▶ _Exercise directions_:
The answer is the number of lines in the data that contain the word "color"; give it alone.

[Code change snippets]

☆ ☆ ☆ ☆

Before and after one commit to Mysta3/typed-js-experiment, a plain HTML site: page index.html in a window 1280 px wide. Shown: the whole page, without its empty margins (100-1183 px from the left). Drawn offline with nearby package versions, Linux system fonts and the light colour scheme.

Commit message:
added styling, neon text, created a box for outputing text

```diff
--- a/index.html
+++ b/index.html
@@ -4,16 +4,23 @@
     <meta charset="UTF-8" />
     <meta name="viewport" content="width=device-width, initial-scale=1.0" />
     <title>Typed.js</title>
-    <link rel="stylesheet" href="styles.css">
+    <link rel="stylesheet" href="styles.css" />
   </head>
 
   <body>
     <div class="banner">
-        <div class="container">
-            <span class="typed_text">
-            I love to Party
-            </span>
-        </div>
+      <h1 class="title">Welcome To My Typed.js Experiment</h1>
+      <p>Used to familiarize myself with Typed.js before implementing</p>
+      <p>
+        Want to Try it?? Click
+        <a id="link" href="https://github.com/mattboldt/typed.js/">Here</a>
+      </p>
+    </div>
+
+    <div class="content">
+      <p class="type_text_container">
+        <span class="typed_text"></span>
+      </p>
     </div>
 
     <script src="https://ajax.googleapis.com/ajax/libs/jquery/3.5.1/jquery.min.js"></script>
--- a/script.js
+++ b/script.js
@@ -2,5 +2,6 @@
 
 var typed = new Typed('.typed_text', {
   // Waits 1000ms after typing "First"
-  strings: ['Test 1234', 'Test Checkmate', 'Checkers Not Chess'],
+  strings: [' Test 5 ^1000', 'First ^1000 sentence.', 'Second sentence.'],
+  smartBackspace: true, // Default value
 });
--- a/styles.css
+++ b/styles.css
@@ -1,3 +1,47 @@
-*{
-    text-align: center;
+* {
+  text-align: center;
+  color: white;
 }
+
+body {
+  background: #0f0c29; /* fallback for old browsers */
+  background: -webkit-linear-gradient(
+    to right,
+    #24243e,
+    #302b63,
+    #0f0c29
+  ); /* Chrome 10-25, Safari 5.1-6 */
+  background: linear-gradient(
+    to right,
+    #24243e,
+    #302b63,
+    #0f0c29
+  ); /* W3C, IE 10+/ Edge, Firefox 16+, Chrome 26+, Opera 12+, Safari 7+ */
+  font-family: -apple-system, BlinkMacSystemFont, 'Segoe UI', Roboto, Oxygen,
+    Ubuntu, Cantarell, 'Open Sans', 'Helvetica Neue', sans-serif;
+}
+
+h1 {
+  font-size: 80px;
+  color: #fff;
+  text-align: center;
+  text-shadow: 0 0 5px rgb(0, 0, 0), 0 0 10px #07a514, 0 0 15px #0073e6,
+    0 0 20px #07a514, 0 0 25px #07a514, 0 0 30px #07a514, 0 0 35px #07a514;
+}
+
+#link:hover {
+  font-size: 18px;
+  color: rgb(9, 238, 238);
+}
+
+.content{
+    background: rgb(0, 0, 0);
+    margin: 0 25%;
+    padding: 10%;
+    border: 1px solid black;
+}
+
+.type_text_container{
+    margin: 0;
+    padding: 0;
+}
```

☆ ☆ ☆ ☆

▶ _Result of the task_:
3